Please give back the listing below word for word and drop any images.

■ Records to use:
+++++

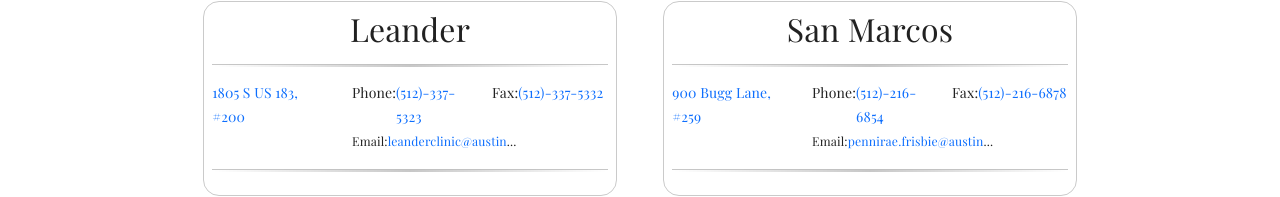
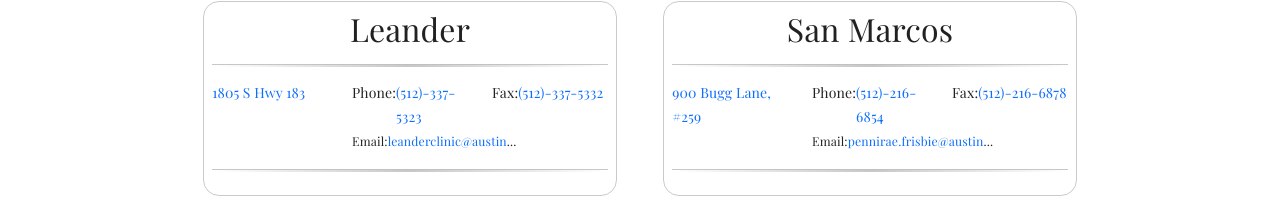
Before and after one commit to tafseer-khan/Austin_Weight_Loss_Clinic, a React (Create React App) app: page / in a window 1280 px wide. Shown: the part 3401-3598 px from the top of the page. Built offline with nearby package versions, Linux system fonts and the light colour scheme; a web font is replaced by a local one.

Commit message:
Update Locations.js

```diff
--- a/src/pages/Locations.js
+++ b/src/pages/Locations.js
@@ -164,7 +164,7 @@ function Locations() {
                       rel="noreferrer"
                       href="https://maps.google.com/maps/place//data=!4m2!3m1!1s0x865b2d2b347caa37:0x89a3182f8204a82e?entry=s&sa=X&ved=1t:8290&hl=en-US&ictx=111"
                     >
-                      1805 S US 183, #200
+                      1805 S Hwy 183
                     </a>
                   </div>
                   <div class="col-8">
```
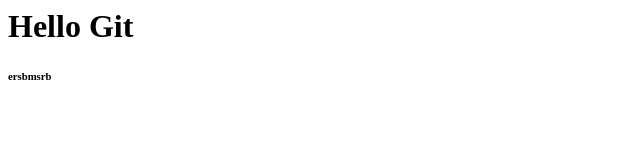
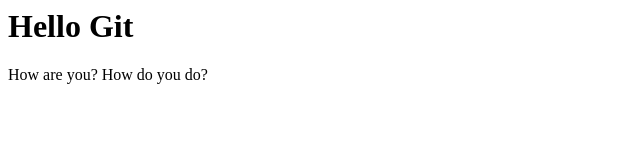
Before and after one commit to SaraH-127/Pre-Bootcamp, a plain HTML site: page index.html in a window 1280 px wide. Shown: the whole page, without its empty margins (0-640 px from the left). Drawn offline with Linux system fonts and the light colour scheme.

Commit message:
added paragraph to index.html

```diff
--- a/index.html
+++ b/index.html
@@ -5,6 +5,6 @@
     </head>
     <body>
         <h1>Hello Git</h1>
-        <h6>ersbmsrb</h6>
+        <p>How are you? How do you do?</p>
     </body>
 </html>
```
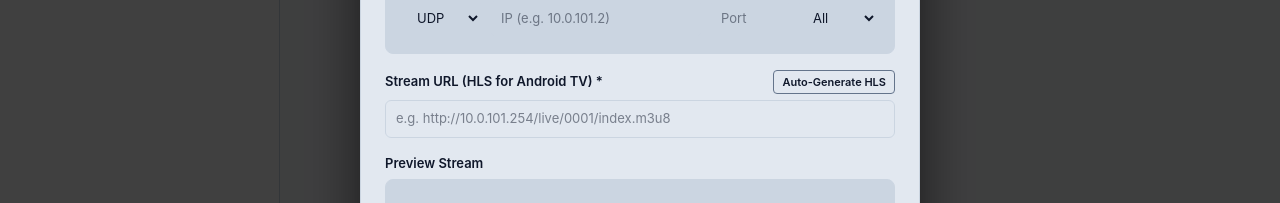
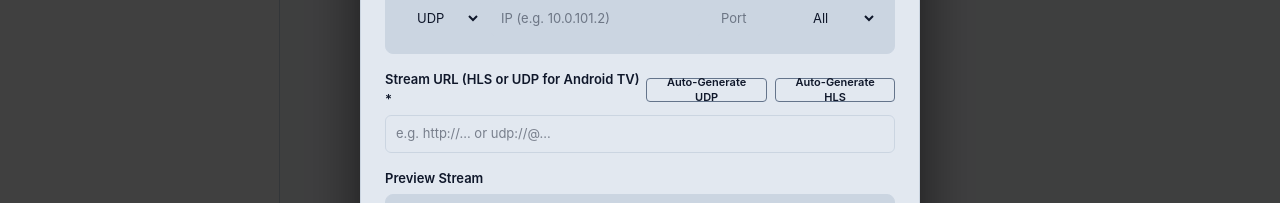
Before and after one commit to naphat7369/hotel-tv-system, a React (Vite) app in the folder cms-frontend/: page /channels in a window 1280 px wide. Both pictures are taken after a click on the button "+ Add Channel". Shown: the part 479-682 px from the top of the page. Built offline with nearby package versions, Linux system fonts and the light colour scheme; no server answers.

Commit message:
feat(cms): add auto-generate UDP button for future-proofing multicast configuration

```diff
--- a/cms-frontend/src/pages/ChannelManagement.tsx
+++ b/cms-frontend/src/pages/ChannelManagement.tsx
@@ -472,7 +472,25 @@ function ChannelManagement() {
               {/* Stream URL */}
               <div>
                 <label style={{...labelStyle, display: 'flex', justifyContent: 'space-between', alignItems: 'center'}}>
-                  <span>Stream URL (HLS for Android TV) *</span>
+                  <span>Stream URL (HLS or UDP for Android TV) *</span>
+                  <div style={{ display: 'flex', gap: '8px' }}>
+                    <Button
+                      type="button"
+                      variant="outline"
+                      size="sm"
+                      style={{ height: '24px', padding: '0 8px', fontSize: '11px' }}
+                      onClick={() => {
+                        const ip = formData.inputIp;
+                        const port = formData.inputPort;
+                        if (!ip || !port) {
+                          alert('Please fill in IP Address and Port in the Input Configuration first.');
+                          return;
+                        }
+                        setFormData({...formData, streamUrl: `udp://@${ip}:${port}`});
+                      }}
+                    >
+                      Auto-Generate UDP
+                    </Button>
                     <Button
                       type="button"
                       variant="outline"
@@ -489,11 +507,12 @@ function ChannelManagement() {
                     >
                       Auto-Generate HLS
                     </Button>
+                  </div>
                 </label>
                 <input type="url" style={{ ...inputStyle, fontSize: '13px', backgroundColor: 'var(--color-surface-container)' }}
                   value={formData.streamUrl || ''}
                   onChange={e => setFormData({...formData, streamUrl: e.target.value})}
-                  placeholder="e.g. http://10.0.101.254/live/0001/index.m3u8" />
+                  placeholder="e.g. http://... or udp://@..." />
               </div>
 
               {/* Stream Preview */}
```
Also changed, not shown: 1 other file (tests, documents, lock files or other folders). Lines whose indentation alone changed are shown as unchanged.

+++++

■ Reply to the task:
Before and after one commit to tafseer-khan/Austin_Weight_Loss_Clinic, a React (Create React App) app: page / in a window 1280 px wide. Shown: the part 3401-3598 px from the top of the page. Built offline with nearby package versions, Linux system fonts and the light colour scheme; a web font is replaced by a local one.

Commit message:
Update Locations.js

```diff
--- a/src/pages/Locations.js
+++ b/src/pages/Locations.js
@@ -164,7 +164,7 @@ function Locations() {
                       rel="noreferrer"
                       href="https://maps.google.com/maps/place//data=!4m2!3m1!1s0x865b2d2b347caa37:0x89a3182f8204a82e?entry=s&sa=X&ved=1t:8290&hl=en-US&ictx=111"
                     >
-                      1805 S US 183, #200
+                      1805 S Hwy 183
                     </a>
                   </div>
                   <div class="col-8">
```
Before and after one commit to SaraH-127/Pre-Bootcamp, a plain HTML site: page index.html in a window 1280 px wide. Shown: the whole page, without its empty margins (0-640 px from the left). Drawn offline with Linux system fonts and the light colour scheme.

Commit message:
added paragraph to index.html

```diff
--- a/index.html
+++ b/index.html
@@ -5,6 +5,6 @@
     </head>
     <body>
         <h1>Hello Git</h1>
-        <h6>ersbmsrb</h6>
+        <p>How are you? How do you do?</p>
     </body>
 </html>
```
Before and after one commit to naphat7369/hotel-tv-system, a React (Vite) app in the folder cms-frontend/: page /channels in a window 1280 px wide. Both pictures are taken after a click on the button "+ Add Channel". Shown: the part 479-682 px from the top of the page. Built offline with nearby package versions, Linux system fonts and the light colour scheme; no server answers.

Commit message:
feat(cms): add auto-generate UDP button for future-proofing multicast configuration

```diff
--- a/cms-frontend/src/pages/ChannelManagement.tsx
+++ b/cms-frontend/src/pages/ChannelManagement.tsx
@@ -472,7 +472,25 @@ function ChannelManagement() {
               {/* Stream URL */}
               <div>
                 <label style={{...labelStyle, display: 'flex', justifyContent: 'space-between', alignItems: 'center'}}>
-                  <span>Stream URL (HLS for Android TV) *</span>
+                  <span>Stream URL (HLS or UDP for Android TV) *</span>
+                  <div style={{ display: 'flex', gap: '8px' }}>
+                    <Button
+                      type="button"
+                      variant="outline"
+                      size="sm"
+                      style={{ height: '24px', padding: '0 8px', fontSize: '11px' }}
+                      onClick={() => {
+                        const ip = formData.inputIp;
+                        const port = formData.inputPort;
+                        if (!ip || !port) {
+                          alert('Please fill in IP Address and Port in the Input Configuration first.');
+                          return;
+                        }
+                        setFormData({...formData, streamUrl: `udp://@${ip}:${port}`});
+                      }}
+                    >
+                      Auto-Generate UDP
+                    </Button>
                     <Button
                       type="button"
                       variant="outline"
@@ -489,11 +507,12 @@ function ChannelManagement() {
                     >
                       Auto-Generate HLS
                     </Button>
+                  </div>
                 </label>
                 <input type="url" style={{ ...inputStyle, fontSize: '13px', backgroundColor: 'var(--color-surface-container)' }}
                   value={formData.streamUrl || ''}
                   onChange={e => setFormData({...formData, streamUrl: e.target.value})}
-                  placeholder="e.g. http://10.0.101.254/live/0001/index.m3u8" />
+                  placeholder="e.g. http://... or udp://@..." />
               </div>
 
               {/* Stream Preview */}
```
Also changed, not shown: 1 other file (tests, documents, lock files or other folders). Lines whose indentation alone changed are shown as unchanged.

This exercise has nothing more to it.